If a line in the records contains the string "keras", show that line.
-------- Available data
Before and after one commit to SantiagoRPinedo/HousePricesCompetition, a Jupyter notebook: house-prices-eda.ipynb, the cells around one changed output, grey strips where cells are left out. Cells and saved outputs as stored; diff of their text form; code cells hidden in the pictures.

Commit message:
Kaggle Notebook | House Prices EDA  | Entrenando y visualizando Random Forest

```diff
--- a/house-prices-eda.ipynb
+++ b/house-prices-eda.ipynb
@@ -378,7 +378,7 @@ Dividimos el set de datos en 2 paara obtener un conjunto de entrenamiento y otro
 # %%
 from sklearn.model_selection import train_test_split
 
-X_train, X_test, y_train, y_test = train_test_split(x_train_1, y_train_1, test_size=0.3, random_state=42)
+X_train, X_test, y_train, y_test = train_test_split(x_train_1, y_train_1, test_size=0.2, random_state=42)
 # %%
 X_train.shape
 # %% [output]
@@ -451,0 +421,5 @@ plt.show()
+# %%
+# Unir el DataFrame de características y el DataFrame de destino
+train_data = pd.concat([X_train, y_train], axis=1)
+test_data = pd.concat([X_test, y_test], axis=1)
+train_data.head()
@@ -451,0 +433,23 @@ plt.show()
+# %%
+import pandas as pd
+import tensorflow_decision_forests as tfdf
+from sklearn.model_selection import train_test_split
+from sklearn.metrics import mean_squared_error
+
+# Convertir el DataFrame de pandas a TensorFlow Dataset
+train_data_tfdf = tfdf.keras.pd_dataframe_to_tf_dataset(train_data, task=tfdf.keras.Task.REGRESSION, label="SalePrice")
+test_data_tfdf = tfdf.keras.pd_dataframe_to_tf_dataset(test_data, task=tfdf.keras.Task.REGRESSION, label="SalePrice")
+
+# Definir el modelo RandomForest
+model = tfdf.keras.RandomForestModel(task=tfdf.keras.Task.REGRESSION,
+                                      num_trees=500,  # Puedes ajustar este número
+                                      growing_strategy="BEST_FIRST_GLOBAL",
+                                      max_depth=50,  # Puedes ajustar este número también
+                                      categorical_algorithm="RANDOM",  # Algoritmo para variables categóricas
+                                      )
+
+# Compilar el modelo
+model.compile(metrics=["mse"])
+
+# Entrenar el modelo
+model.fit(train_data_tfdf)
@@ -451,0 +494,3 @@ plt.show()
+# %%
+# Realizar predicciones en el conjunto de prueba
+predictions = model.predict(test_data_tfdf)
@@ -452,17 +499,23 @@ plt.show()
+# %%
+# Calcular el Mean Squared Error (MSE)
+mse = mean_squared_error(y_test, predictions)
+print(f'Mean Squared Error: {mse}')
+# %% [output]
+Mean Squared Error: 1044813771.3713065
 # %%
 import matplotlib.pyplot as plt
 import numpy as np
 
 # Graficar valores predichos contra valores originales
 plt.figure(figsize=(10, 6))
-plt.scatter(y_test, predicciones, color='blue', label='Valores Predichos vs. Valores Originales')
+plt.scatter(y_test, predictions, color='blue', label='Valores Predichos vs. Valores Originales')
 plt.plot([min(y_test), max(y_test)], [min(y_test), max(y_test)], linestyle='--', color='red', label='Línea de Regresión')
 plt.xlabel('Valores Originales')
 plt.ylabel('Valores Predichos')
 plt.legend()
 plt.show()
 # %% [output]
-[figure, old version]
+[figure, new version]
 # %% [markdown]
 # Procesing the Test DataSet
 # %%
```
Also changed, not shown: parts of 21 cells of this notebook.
----------------
▶ Worked solution:
+train_data_tfdf = tfdf.keras.pd_dataframe_to_tf_dataset(train_data, task=tfdf.keras.Task.REGRESSION, label="SalePrice")
+test_data_tfdf = tfdf.keras.pd_dataframe_to_tf_dataset(test_data, task=tfdf.keras.Task.REGRESSION, label="SalePrice")
+model = tfdf.keras.RandomForestModel(task=tfdf.keras.Task.REGRESSION,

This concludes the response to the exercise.